In an email conversation with me, Andrews shared a few other tidbits. Great Britain floated a proposal to raise house insurance rates for everyone with a social network page. (This almost makes sense: people who brag on Facebook about being away on vacation or buying expensive new toys are common targets for thieves).
And in 2010, AccuquoteLife.com tested a system for showing different default policy ads. Those profiled as suburban, college-educated baby boomers were shown a default policy between $2 million and $3 million; those profiled as rural, working-class seniors were shown policies around $250,000. (Julia Angwin, “The Web’s New Gold Mine: Your Secrets,” July 30, 2010.)
Clearly, while marketing strategies like this may not be illegal, they sure aren’t very consumer friendly or ethical. When it comes to hot-button issues, ”aggregate data” sounds like it could be the new credit scoring – without the data to back it up.
But unlike credit scoring, people who have been “weblined” by online information don’t even have the protection of law to challenge false information, Andrews maintains; currently no laws regulate what data aggregators can collect or to reveal what they know about you.
Alex Hageli, director of personal lines policy for PCI, disagrees. ”In terms of underwriting, there are already rules in place that govern how insurers can rate a policy,” he said. “FCRA law says anything communicated to an insurance company for purposes of underwriting is considered a consumer report.”
Hageli also doubts that property-casualty insurers are rushing to use this type of information in rating or underwriting. “Maybe some of the big ones are testing the waters, but look how long it took for UBI (usage-based insurance) to be rolled out; it will take awhile and it must be actuarily justified.”
Actuarially sound or not, I don’t like the idea of my Web browsing habits being scoped out by my insurer or credit card company.
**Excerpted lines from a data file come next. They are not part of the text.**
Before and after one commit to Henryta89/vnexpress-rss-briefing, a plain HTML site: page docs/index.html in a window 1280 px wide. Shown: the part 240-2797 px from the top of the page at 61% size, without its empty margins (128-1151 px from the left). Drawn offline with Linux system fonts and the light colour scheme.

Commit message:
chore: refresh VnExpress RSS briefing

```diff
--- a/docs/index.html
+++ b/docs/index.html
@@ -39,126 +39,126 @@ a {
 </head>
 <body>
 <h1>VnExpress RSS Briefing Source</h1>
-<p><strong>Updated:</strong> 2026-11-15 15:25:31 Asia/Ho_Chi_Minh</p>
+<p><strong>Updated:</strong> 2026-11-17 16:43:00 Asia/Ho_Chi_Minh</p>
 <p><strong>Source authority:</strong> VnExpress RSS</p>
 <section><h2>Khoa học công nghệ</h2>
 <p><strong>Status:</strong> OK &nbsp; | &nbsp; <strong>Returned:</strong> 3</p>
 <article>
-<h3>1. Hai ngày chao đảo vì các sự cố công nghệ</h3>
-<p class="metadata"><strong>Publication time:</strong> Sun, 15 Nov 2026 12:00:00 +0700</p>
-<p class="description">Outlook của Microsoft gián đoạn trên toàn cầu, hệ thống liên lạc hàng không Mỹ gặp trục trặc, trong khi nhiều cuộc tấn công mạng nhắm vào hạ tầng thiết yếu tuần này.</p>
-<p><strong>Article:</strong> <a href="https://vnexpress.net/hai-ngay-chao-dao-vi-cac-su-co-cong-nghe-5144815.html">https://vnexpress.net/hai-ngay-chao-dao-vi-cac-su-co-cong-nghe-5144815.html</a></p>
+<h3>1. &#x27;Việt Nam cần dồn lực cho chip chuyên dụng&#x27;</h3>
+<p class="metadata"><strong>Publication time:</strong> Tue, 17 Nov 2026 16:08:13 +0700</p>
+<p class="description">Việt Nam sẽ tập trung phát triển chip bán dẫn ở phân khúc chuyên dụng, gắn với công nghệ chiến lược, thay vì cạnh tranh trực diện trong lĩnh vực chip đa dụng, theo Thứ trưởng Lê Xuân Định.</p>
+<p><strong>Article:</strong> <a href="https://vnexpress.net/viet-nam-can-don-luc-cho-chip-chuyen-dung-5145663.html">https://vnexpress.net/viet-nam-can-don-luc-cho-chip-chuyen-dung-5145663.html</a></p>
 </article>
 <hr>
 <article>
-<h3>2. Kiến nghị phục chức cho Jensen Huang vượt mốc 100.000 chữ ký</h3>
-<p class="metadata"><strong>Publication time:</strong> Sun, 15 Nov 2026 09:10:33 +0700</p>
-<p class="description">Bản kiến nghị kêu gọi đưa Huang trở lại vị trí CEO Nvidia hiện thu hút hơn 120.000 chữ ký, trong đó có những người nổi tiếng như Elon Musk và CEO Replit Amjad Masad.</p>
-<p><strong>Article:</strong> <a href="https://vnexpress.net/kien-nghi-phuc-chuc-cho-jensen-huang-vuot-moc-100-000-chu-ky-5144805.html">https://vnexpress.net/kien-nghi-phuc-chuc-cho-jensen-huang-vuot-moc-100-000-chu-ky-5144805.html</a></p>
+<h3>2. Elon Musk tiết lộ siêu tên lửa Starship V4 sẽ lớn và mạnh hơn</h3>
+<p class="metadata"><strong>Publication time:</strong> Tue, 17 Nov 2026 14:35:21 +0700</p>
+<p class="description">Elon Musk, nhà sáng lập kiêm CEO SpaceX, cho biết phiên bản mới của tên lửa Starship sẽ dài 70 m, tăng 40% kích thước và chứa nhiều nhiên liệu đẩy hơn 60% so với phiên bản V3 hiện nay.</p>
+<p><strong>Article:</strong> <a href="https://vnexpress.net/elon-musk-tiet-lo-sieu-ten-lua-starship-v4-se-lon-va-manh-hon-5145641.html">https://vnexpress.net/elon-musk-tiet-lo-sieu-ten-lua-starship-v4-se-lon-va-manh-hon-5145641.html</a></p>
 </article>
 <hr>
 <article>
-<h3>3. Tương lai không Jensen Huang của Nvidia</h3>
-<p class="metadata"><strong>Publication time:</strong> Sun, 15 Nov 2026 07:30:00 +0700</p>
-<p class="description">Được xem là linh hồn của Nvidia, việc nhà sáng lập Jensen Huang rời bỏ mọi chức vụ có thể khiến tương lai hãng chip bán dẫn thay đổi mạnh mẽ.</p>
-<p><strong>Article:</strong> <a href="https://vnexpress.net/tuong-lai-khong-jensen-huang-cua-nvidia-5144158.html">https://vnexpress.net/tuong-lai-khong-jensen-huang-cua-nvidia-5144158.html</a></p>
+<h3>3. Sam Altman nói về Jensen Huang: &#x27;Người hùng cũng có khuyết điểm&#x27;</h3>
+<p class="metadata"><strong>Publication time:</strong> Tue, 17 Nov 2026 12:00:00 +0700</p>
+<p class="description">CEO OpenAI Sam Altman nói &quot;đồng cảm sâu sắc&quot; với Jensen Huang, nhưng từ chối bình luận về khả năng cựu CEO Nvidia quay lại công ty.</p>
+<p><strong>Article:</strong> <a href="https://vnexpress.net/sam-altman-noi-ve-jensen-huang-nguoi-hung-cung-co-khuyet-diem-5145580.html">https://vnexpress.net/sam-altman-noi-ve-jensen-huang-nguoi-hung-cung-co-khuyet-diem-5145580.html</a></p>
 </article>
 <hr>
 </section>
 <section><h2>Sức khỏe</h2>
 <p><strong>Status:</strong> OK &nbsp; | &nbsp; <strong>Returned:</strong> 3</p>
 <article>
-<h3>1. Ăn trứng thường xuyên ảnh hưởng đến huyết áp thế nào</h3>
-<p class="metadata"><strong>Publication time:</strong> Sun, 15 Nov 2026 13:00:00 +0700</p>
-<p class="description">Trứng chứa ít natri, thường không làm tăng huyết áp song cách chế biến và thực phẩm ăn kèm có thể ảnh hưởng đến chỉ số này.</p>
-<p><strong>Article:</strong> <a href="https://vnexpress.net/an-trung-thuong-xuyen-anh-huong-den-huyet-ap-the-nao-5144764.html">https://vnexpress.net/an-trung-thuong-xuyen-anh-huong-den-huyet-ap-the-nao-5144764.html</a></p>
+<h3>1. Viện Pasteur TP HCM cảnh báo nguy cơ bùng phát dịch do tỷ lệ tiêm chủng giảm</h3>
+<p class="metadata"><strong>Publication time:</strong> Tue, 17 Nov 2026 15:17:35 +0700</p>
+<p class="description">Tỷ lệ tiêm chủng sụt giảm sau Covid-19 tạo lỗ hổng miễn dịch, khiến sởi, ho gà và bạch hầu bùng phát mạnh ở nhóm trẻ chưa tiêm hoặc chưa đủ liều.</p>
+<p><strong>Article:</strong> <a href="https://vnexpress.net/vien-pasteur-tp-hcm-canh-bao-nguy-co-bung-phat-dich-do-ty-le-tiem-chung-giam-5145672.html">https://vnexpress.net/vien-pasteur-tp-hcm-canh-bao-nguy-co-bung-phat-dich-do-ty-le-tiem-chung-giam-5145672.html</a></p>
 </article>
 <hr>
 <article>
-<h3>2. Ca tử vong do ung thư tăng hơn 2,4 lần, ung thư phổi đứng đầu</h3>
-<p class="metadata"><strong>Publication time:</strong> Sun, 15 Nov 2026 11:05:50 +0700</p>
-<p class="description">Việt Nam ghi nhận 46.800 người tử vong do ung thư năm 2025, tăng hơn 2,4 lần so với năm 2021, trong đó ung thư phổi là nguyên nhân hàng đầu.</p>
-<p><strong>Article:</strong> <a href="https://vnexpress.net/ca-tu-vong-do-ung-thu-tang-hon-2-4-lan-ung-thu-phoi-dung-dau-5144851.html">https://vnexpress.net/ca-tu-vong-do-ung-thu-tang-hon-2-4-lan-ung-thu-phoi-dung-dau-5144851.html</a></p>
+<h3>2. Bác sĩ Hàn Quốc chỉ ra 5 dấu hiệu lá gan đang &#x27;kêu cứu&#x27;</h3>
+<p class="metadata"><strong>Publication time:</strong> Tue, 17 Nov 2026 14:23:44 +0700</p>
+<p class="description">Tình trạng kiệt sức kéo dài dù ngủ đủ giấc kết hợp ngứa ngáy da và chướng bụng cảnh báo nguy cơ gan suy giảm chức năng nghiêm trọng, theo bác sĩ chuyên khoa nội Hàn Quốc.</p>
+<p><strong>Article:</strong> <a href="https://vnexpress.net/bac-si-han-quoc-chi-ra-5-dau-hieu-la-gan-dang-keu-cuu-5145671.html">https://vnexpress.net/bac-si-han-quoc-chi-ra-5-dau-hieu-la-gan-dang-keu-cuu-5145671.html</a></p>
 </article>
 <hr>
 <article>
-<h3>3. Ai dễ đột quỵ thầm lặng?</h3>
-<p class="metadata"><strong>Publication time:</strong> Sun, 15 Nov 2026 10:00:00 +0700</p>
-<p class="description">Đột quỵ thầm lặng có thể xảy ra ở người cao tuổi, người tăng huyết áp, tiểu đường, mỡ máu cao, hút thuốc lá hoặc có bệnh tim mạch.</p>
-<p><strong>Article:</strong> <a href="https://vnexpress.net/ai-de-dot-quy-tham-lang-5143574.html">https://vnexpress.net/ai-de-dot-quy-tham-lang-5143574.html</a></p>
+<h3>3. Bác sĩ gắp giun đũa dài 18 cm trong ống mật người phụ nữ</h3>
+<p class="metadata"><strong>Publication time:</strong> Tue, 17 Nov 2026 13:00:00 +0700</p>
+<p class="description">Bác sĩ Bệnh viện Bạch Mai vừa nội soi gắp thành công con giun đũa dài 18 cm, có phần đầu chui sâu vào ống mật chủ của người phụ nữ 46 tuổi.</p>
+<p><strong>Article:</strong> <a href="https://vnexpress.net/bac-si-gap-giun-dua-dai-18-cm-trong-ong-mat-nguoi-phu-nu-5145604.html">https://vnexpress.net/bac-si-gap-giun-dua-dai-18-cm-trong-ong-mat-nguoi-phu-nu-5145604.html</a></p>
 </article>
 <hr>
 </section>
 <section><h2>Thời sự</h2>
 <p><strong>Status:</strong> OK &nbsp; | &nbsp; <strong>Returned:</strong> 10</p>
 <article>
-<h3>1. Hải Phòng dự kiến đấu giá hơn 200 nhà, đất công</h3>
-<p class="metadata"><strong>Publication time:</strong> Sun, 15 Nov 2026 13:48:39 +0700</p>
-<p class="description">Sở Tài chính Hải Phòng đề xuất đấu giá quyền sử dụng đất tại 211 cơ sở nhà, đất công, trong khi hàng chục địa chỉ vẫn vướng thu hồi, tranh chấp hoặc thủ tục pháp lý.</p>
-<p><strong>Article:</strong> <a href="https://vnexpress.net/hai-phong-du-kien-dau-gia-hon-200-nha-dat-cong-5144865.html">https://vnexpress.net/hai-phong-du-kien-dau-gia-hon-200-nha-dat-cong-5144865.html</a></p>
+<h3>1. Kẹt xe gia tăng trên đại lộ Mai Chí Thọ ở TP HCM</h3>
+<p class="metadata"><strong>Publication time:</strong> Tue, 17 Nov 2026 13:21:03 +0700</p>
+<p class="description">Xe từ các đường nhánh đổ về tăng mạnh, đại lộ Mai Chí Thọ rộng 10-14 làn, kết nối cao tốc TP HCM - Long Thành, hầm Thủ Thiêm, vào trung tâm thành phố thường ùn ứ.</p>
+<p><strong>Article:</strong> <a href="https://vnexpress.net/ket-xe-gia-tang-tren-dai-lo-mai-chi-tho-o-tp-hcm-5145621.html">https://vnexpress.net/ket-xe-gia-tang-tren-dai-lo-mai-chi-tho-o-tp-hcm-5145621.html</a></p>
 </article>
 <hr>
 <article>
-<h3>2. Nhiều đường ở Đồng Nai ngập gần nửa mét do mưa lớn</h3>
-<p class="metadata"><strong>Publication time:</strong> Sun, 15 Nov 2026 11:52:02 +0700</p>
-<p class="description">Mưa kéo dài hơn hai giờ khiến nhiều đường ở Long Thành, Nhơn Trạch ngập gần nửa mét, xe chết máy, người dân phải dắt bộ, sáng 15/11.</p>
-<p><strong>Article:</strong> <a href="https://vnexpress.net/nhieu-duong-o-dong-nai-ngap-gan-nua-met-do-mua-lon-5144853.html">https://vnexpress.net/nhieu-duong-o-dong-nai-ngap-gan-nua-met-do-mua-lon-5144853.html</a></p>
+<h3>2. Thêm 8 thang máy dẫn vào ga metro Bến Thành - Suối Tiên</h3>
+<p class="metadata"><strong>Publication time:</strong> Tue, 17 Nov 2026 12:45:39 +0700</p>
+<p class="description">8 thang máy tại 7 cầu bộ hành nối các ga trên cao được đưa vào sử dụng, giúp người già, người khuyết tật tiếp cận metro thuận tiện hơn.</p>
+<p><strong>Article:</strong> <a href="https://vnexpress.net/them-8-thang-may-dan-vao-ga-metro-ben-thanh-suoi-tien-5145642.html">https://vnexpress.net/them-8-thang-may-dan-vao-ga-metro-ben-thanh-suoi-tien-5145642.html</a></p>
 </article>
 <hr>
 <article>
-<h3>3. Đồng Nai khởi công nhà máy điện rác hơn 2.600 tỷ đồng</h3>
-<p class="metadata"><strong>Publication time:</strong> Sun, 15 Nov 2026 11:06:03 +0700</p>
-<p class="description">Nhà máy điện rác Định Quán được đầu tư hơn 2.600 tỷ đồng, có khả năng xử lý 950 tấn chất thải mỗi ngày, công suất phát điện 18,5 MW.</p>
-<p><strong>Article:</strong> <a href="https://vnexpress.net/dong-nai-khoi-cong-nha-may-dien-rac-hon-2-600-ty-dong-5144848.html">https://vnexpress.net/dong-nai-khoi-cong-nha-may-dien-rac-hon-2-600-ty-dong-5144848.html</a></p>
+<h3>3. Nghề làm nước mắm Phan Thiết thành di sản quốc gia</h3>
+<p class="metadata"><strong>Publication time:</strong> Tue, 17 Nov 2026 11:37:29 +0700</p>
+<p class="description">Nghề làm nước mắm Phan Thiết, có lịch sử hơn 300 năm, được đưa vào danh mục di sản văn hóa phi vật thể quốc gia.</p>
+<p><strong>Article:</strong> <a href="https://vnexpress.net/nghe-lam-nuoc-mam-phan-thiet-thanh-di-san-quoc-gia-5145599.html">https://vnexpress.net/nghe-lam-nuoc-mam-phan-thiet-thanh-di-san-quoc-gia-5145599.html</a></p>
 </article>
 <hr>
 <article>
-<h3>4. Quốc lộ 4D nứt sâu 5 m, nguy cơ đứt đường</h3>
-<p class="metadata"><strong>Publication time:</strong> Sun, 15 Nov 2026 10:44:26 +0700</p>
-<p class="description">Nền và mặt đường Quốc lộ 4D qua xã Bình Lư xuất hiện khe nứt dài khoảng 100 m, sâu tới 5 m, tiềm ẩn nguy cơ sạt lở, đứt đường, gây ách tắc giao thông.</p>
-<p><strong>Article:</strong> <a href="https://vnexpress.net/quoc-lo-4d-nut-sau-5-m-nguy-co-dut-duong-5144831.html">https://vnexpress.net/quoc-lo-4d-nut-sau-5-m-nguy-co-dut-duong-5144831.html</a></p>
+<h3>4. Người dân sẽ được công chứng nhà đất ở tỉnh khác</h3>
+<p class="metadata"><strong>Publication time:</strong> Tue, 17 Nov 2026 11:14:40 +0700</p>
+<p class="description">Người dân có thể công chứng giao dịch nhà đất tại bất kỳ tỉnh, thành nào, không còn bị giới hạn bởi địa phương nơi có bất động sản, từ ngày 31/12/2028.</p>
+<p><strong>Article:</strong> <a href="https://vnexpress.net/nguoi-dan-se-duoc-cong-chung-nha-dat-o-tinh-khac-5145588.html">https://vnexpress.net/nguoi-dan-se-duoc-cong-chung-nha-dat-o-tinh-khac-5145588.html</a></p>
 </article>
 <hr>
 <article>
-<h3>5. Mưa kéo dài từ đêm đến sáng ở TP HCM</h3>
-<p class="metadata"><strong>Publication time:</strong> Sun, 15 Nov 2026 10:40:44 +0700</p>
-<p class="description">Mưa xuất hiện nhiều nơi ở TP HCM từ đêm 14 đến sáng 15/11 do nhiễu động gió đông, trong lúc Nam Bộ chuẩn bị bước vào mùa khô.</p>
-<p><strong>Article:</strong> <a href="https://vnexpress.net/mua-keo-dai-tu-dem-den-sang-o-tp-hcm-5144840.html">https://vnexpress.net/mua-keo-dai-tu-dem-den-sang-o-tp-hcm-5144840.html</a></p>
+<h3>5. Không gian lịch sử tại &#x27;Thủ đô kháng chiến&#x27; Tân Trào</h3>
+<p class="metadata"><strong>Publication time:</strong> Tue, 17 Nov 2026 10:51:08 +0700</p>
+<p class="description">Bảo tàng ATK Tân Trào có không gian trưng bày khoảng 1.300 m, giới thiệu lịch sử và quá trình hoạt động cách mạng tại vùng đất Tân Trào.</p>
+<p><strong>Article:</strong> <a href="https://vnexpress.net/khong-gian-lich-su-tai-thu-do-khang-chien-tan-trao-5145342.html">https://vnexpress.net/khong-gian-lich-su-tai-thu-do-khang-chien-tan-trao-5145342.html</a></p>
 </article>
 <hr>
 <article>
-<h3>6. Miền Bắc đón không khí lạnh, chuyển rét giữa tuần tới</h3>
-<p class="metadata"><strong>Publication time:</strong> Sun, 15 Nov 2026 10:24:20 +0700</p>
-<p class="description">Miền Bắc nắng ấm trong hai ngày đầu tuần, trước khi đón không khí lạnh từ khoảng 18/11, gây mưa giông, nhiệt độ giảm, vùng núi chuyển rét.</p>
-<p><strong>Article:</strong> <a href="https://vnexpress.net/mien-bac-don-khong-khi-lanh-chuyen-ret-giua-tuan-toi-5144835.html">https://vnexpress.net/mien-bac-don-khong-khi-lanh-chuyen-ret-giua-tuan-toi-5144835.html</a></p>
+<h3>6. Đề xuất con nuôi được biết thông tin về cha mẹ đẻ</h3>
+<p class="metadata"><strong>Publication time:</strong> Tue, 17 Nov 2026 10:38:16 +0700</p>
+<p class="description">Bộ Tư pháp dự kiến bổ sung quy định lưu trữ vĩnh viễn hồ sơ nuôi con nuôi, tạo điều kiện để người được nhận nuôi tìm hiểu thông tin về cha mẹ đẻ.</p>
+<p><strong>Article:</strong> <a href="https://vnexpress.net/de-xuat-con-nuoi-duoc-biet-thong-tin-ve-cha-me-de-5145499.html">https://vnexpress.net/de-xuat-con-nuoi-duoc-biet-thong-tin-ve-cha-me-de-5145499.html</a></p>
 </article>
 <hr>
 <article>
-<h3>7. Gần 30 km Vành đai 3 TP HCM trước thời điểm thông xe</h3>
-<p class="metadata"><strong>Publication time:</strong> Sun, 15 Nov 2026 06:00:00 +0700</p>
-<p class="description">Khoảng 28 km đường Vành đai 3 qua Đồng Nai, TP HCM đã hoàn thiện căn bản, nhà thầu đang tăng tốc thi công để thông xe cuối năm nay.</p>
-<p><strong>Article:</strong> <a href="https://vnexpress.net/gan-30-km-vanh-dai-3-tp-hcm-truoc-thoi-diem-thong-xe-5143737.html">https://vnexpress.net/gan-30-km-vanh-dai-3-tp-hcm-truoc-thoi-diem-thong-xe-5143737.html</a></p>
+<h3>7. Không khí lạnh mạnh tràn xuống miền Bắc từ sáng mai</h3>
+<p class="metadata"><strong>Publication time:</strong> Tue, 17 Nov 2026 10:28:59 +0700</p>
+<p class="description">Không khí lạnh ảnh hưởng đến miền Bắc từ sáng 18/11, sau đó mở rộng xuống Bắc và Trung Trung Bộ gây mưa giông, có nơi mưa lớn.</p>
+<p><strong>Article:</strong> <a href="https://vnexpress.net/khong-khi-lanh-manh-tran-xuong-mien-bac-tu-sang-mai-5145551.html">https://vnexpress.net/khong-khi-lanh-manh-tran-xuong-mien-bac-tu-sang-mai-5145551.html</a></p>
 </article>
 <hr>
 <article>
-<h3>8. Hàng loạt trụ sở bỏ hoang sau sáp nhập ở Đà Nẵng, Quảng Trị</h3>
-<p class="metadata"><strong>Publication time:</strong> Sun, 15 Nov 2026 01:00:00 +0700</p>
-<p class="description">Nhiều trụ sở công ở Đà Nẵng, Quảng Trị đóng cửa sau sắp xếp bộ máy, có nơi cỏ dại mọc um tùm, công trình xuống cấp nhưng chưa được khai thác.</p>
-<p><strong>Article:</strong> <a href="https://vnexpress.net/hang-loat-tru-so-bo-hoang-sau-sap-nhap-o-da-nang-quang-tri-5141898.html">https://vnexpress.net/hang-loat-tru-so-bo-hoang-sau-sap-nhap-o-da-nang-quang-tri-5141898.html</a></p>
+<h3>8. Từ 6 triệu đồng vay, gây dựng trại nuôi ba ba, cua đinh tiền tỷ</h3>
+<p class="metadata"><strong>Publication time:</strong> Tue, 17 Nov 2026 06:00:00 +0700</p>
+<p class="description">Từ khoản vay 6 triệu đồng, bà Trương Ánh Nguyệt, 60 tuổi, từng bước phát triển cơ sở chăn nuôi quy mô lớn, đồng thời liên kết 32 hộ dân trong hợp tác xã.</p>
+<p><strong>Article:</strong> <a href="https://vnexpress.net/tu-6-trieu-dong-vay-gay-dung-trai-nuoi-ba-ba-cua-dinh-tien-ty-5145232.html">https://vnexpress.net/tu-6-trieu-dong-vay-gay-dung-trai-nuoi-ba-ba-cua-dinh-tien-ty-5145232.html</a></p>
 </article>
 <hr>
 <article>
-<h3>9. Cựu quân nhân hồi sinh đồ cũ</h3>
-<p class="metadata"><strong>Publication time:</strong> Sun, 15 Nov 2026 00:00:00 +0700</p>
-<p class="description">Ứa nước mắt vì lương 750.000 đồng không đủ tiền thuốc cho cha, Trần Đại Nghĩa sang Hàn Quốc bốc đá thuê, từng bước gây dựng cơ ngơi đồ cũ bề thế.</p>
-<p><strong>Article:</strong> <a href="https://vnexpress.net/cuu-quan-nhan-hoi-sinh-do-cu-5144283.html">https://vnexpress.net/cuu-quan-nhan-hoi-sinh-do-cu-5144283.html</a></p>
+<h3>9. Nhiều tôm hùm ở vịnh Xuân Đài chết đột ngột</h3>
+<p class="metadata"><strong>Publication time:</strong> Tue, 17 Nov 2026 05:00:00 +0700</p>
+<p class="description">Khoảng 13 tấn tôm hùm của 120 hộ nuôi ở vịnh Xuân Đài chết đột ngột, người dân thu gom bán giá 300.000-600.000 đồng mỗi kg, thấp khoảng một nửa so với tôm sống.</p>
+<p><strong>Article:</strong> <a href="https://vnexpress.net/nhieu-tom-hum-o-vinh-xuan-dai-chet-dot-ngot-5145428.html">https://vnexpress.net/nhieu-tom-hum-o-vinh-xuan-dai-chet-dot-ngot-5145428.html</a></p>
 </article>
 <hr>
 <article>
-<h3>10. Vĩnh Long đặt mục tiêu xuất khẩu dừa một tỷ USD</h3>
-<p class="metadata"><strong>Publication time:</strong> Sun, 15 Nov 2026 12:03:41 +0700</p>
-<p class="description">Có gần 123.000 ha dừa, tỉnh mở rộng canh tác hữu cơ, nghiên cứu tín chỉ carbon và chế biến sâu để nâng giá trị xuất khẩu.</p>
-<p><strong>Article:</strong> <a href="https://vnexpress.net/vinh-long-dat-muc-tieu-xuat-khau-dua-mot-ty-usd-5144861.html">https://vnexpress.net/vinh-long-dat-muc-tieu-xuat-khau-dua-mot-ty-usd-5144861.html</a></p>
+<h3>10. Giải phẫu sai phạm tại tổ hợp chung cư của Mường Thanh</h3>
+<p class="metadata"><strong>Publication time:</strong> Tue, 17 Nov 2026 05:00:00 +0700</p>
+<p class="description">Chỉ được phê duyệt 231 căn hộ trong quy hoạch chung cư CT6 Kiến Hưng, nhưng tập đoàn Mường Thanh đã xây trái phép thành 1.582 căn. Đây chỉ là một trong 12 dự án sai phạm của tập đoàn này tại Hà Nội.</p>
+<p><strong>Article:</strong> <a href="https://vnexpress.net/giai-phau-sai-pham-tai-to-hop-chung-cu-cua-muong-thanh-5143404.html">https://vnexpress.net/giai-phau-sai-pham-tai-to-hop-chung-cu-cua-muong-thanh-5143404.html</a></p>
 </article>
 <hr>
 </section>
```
I’d hate to think that my interest or insurance rates could go up, or coverage be denied, just because I Googled authentic Texas chili recipes (could clog arteries and become a health concern!), information on AIDS or brain cancer (gasp! preexisting conditions?) or bungee jumping (risky!).
I know that over the years independent agents have had a love/hate relationship with credit scoring. With that in mind, what do you think about the possibility of your online activity being used in this way — either as an agent or as a consumer?